10. Similarly the compensation of Rs. 927/- awarded towards damages to the property is also very conservative in estimate.

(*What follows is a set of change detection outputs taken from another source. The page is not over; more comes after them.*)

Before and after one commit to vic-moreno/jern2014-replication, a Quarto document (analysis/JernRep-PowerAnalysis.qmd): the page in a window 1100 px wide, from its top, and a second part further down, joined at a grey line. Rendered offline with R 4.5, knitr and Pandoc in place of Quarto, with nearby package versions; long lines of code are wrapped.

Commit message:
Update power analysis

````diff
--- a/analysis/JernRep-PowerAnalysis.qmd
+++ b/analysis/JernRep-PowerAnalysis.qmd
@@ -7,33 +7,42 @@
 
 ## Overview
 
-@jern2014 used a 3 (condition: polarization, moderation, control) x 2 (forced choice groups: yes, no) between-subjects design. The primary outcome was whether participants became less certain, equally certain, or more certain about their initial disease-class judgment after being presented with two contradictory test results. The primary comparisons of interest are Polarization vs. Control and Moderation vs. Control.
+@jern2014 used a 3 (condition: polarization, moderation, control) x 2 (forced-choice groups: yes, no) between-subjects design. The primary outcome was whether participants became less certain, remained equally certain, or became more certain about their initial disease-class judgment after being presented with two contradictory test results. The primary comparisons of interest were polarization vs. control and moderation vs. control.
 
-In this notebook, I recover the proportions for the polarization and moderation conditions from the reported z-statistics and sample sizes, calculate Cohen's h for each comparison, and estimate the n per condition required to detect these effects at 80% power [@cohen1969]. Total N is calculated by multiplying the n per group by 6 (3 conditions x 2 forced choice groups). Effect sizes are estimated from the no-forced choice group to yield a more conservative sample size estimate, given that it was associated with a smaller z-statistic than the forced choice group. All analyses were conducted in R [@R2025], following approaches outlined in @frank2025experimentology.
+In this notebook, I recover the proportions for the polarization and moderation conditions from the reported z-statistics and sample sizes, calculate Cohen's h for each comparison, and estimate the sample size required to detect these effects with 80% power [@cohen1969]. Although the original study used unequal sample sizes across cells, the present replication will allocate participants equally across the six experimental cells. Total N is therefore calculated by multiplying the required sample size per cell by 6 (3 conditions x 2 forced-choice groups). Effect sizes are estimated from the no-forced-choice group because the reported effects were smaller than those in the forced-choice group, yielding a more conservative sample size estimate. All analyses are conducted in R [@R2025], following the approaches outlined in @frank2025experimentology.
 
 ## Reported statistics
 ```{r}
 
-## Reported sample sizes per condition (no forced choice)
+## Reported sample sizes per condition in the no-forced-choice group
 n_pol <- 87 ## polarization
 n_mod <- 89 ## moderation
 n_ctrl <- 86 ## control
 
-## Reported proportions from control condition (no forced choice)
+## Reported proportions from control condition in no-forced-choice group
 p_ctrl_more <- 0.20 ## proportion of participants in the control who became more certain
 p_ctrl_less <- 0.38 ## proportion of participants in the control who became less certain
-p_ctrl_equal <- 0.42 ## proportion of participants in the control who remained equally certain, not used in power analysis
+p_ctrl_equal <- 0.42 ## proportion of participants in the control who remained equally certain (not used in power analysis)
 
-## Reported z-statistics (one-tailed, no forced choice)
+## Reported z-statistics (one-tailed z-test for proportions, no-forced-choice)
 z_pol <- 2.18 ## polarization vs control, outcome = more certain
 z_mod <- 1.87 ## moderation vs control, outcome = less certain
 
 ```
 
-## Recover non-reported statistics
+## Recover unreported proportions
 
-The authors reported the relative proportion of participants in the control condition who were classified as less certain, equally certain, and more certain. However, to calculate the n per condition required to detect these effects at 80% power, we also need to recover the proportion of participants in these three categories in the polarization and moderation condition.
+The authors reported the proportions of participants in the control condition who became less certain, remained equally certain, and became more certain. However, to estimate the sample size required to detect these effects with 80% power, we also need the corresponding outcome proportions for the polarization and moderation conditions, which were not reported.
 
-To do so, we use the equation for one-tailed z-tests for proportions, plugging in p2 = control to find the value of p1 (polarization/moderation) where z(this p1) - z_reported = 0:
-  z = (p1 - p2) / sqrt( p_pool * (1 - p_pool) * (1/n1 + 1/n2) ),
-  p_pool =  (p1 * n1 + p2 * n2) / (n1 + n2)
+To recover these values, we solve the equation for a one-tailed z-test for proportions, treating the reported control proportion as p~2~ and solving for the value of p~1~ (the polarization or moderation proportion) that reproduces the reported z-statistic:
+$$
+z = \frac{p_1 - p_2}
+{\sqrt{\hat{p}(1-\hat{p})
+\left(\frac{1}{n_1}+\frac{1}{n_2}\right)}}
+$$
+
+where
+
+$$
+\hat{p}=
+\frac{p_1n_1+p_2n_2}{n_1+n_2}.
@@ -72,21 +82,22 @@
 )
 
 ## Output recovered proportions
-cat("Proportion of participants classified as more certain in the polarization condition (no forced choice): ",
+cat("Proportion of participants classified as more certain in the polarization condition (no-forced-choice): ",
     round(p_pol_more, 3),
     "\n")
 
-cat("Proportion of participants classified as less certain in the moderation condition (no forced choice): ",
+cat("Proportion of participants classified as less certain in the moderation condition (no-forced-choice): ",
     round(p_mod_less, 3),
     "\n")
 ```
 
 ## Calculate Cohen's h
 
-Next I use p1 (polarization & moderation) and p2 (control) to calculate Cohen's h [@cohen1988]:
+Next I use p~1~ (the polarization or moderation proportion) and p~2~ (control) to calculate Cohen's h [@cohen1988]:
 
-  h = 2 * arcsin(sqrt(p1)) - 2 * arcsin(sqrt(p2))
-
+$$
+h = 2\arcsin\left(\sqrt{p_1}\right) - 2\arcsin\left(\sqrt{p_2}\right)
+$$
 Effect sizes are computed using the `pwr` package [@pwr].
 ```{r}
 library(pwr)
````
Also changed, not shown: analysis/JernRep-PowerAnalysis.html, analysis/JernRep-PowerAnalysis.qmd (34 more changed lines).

In the circumstances, we find no reason to interfere with the quantum of compensation also.

11. In the result, the appeal fails and is dismissed as devoid of merits with costs.

12. Appeal dismissed.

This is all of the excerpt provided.